Data breaches. Identity theft. Bank fraud. It seems like every week we read a fearsome new headline about cybercrime … about reputable services falling victim to anonymous hackers … about ransomware holding random computer users’ files hostage.
And then there are those websites that track your every move, targeting you with personalized advertisements.
If you’ve considered the unthinkable — removing yourself from the internet — well, there’s bad news and good news.
The bad news: You can’t erase yourself from the digital universe completely. Courts and government agencies have been posting public records online since the mid-1990s. Your motor vehicle records, voter files, property tax assessments, professional licenses and court files are all on the digital books, and they’re not going anywhere.
The good news: You can remove a lot of online information and significantly reduce your digital footprint. Here are several ways to effectively delete yourself from the internet.
Delete your online accounts
Like most of us, you probably have more online accounts than you realize. We sign up for all sorts of services, from Netflix and Amazon to Groupon and Twitter.

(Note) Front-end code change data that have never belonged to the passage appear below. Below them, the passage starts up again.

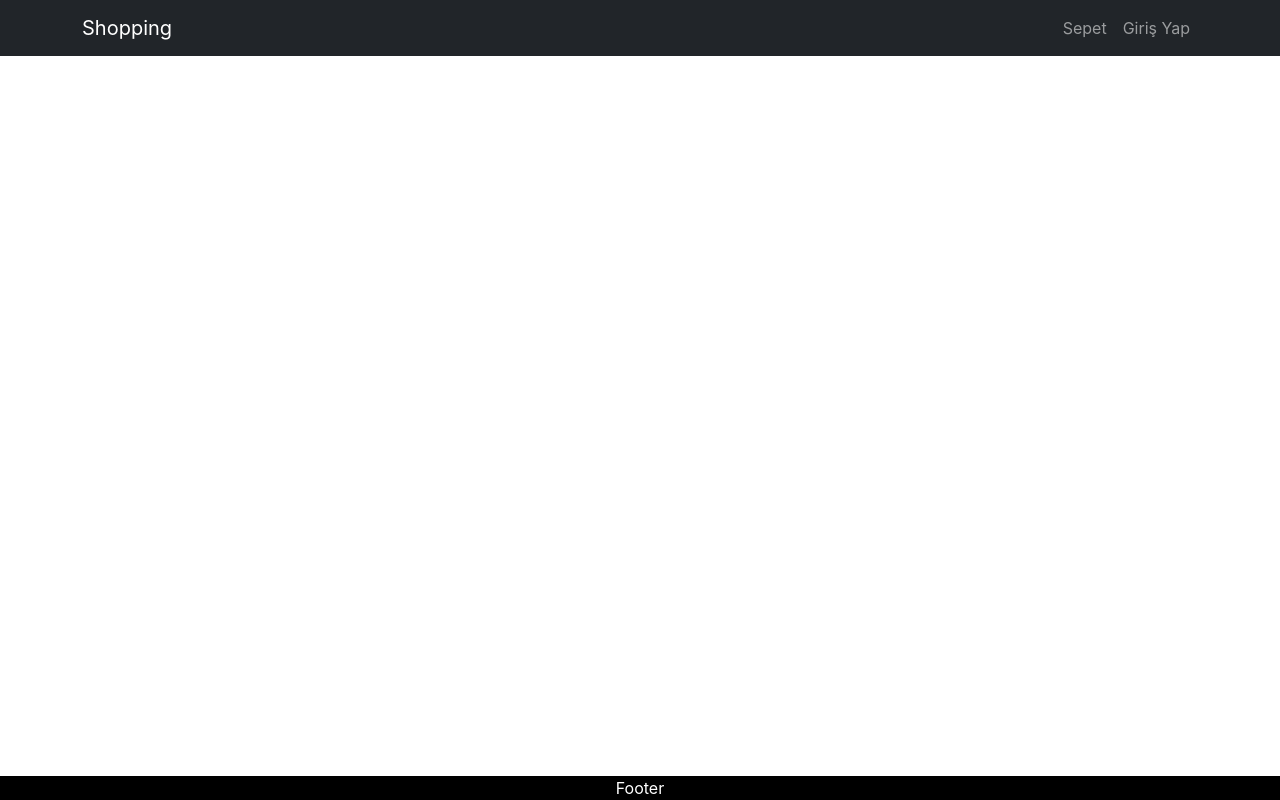
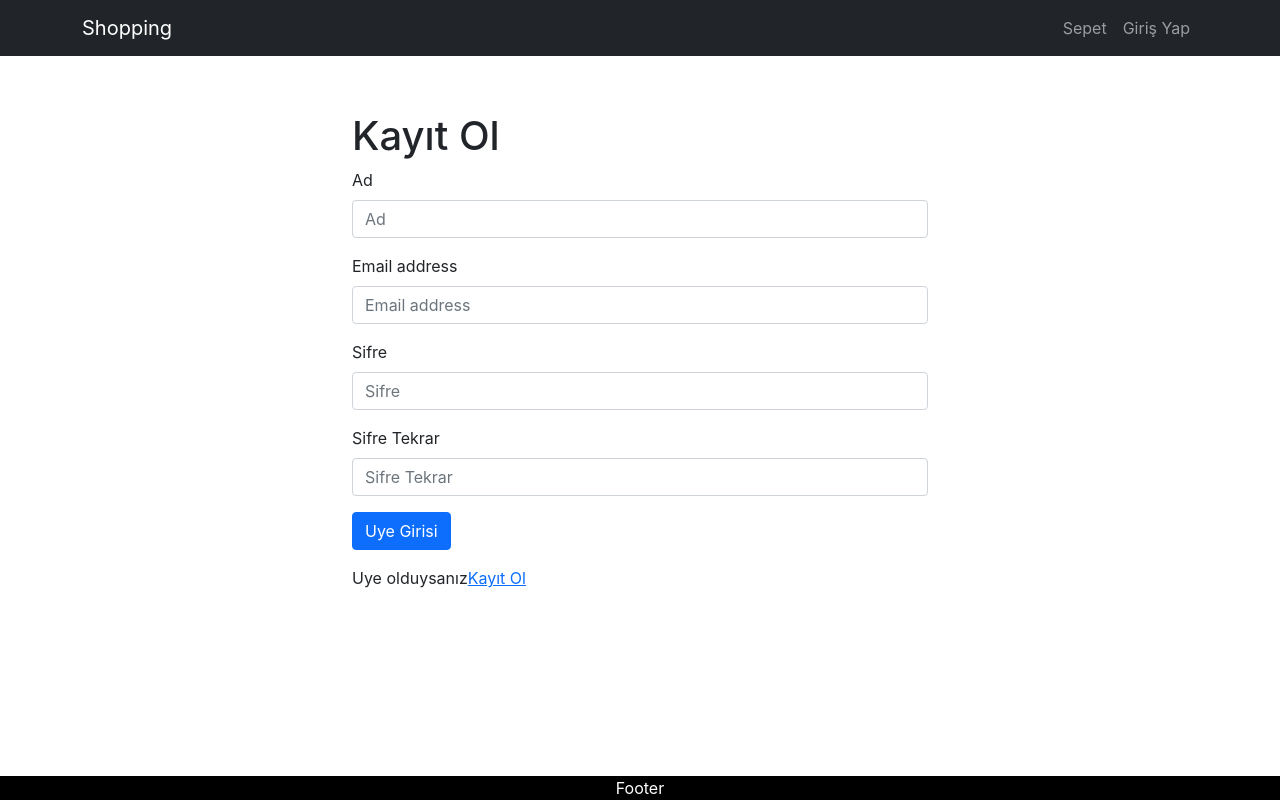
Before and after one commit to usulemre/React-Shopp-ng, a React (Create React App) app in the folder frontend/: page /signup in a window 1280 px wide. Built offline with nearby package versions, Linux system fonts and the light colour scheme.

Commit message:
Signup created

```diff
--- a/frontend/src/App.js
+++ b/frontend/src/App.js
@@ -14,6 +14,7 @@ import { CartScreen } from "./screen/CartScreen";
 import { Signin } from "./screen/Signin";
 import { ToastContainer } from "react-toastify";
 import Shopping from "./screen/Shopping";
+import { Signup } from "./screen/Signup";
 
 function App() {
   const { state, dispatch: ctxDistpach } = useContext(Store);
@@ -70,6 +71,8 @@ function App() {
             <Route path="/cart" element={<CartScreen />} />
             <Route path="/shopping" element={<Shopping />} />
             <Route path="/signin" element={<Signin />} />
+            <Route path="/signup" element={<Signup />} />
+
             <Route path="/" element={<HomeScreen />} />
           </Routes>
         </main>
--- a/frontend/src/screen/Shopping.js
+++ b/frontend/src/screen/Shopping.js
@@ -46,6 +46,7 @@ function Shopping() {
           <Form.Group className="mb-3" controlId="formGroupEmail">
             <Form.Label>Adres Baslıgı</Form.Label>
             <Form.Control
+              required
               value={fullname}
               type="text"
               placeholder="Adres Baslıgı giriniz"
@@ -55,6 +56,7 @@ function Shopping() {
           <Form.Group className="mb-3" controlId="formGroupEmail">
             <Form.Label>Adres</Form.Label>
             <Form.Control
+              required
               value={address}
               type="text"
               placeholder="Adres giriniz"
@@ -64,6 +66,7 @@ function Shopping() {
           <Form.Group className="mb-3" controlId="formGroupEmail">
             <Form.Label>Ulke</Form.Label>
             <Form.Control
+              required
               value={country}
               type="text"
               placeholder="Ulke giriniz"
@@ -73,6 +76,7 @@ function Shopping() {
           <Form.Group className="mb-3" controlId="formGroupEmail">
             <Form.Label>Sehir</Form.Label>
             <Form.Control
+              required
               value={city}
               type="text"
               placeholder="Sehir giriniz"
@@ -82,13 +86,14 @@ function Shopping() {
           <Form.Group className="mb-3" controlId="formGroupPassword">
             <Form.Label>Posta Kodu</Form.Label>
             <Form.Control
+              required
               value={postalCode}
               type="text"
               placeholder="Posta Kodu giriniz"
               onChange={(e) => setPostalCode(e.target.value)}
             />
           </Form.Group>
-          <Form.Group className="mb-3" controlId="formGroupPassword">
+          <Form.Group className="mb-3">
             <div className=" d-grid">
               <Button className="bg-warning" onClick={handleAddres}>
                 Kaydet
--- /dev/null
+++ b/frontend/src/screen/Signup.js
@@ -0,0 +1,100 @@
+import axios from "axios";
+import React, { useContext, useEffect, useState } from "react";
+import { Button, Container, Form } from "react-bootstrap";
+import { Link, useLocation, useNavigate } from "react-router-dom";
+import { Store } from "../Store";
+import { toast } from "react-toastify";
+import { getError } from "../utlis";
+
+export const Signup = () => {
+  const { search } = useLocation();
+  const navigate = useNavigate();
+  const redirectUrl = new URLSearchParams(search).get("redirect");
+  const redirect = redirectUrl ? redirectUrl : "/";
+  const [email, setEmail] = useState("");
+  const [name, setName] = useState("");
+  const [confirmPassword, setConfirmPassword] = useState("");
+  const [password, setPassword] = useState("");
+
+  const { state, dispatch: ctxDistpach } = useContext(Store);
+
+  const { userInfo } = state;
+
+  const handleRegister = async (e) => {
+    e.preventDefault();
+    if (confirmPassword !== password) {
+      toast.error("Sifreleriniz Uyusmuyor");
+    } else {
+      try {
+        const { data } = await axios.post("/api/users/signup", {
+          name,
+          email,
+          password,
+        });
+        ctxDistpach({ type: "USER_LOGIN", payload: data });
+        localStorage.setItem("userInfo", JSON.stringify(data));
+        navigate(redirect || "/");
+      } catch (err) {
+        toast.error(getError(err));
+      }
+    }
+  };
+
+  useEffect(() => {
+    if (userInfo) {
+      navigate(redirect);
+    }
+  }, [navigate, userInfo, redirect]);
+
+  return (
+    <Container
+      className="mt-5"
+      style={{
+        maxWidth: "600px",
+      }}
+    >
+      <h1>Kayıt Ol</h1>
+      <Form>
+        <Form.Group className="mb-3" controlId="formGroupEmail">
+          <Form.Label>Ad</Form.Label>
+          <Form.Control
+            type="text"
+            placeholder="Ad"
+            onChange={(e) => setName(e.target.value)}
+          />
+        </Form.Group>
+        <Form.Group className="mb-3" controlId="formGroupEmail">
+          <Form.Label>Email address</Form.Label>
+          <Form.Control
+            type="email"
+            placeholder="Email address"
+            onChange={(e) => setEmail(e.target.value)}
+          />
+        </Form.Group>
+        <Form.Group className="mb-3" controlId="formGroupPassword">
+          <Form.Label>Sifre</Form.Label>
+          <Form.Control
+            type="password"
+            placeholder="Sifre"
+            onChange={(e) => setPassword(e.target.value)}
+          />
+        </Form.Group>
+        <Form.Group className="mb-3" controlId="formGroupPassword">
+          <Form.Label>Sifre Tekrar</Form.Label>
+          <Form.Control
+            type="password"
+            placeholder="Sifre Tekrar"
+            onChange={(e) => setConfirmPassword(e.target.value)}
+          />
+        </Form.Group>
+        <Form.Group className="mb-3" controlId="formGroupPassword">
+          <Button onClick={handleRegister}>Uye Girisi</Button>
+        </Form.Group>
+        <div>
+          Uye olduysanız
+          <Link to={`/signin?redirect=${redirect}`}>Kayıt Ol</Link>
+        </div>
+      </Form>
+    </Container>
+  );
+};
```
Also changed, not shown: 1 other file (tests, documents, lock files or other folders).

Even if you haven’t downloaded an app in years, Apple, Facebook, Google and so many other virtual services still possess a lot of your private information.
If you really want to terminate your internet presence, you’ll want to eliminate these accounts, especially the ones you don’t use anymore.
This may sound like an uphill battle, since each service has its own policies and deactivation process, but the easiest method is Account Killer, a website that provides direct links to your most popular accounts and instructions on how to wipe the slate clean. Click here to find out how Account Killer works.
Maybe you just want to clean up your digital tracks. Does the idea of Google knowing your every search creep you out? Click here to erase everything you’ve ever searched for on Google.
If you’re not careful, you’re probably exposing more of your life than you want to on Facebook. Click here for checking and setting essential Facebook privacy settings. Certainly, you can delete your Facebook account; I have the steps on how to do that on my site. But if all you need is a Facebook break, there is the option to deactivate your account. Click here for steps on how to deactivate or delete your Facebook account.
Remove yourself from data broker sites
Are you sitting down? You’ll probably find this creepy: Almost anyone can learn your phone number, home address and criminal record in a matter of minutes. All they have to do is pay a little money to a “data broker,” also known as a “people-search site.” Often, the information is free.
Primary data brokers like Intelius collect information from public records. Secondary data brokers, like Spokeo, aggregate information from primary brokers and usually add data collected from social networks and other online sources.
Letting this information float around on the internet can be dangerous, especially if you attract internet “trolls.” A troll might nab your name, phone number, address or online accounts, and the harassment that results could go on for years.
If you want to have your information removed from data broker sites, you need to contact them and request to opt out. Click here for the insider secret on how to remove yourself from people search sites.
Shut down your email accounts
This is a very big step. Most people will turn back at this point, deciding that internet abstinence is not for them. Email is still the most popular method of communication in the world, and email addresses are used for all kinds of digital transactions, including online banking.
It’s not enough just to stop using email. If you leave an account open and fail to monitor it, your account could get hacked without you even realizing. At the same time, each email server is different, and closing your account varies from system to system. I’ll focus on the two biggest companies out there.
Gmail is the most popular service out there, with more than 1 billion users. Before you close your account, make sure you’ve downloaded and saved all of your old data, because you never know when this archive of old correspondences might become important.
Log in and visit the “Account Preferences” page, then Delete Products >> Gmail. Follow the instructions, and finally hit “Delete Gmail.” Click here for full details and instructions.
If you delete your Gmail and later feel weird about it, you may have a chance to reactivate your account. According to Google, if you deleted your account “recently,” you “might be able to recover your old emails.” But it doesn’t say how long this option is available, so be sure before deleting this account.
Yahoo is still a popular choice, despite widespread data breaches. Go to the “Terminating your Yahoo account” page. Read the information under “Before continuing, please consider the following information.” Confirm your password. If you forgot your password, you can recover it with the Yahoo Sign-in Helper. Click Terminate this Account.
But remember … If you close your Yahoo account, you will not be able to use services associated with it, such as Flickr and Tumblr. So be sure this is what you want before closing it.
Use a VPN
Giving up the internet also means giving up online banking, online shopping and online photo-sharing. Most of us are accustomed to web-based conveniences. They have become so intertwined in our lives that we can’t imagine living without them.
So if you’re not ready to end your virtual activities, you can make your browsing a lot more private, thanks to a “virtual private network,” or VPN. You can use this secure network to encrypt your connection, making it difficult to hack. In the business world, VPNs let employees working remotely create an encrypted connection with the company network so they can work safely. But ordinary consumers can use VPNs too. Click here for a very in-depth look at safe browsing and how to use a VPN.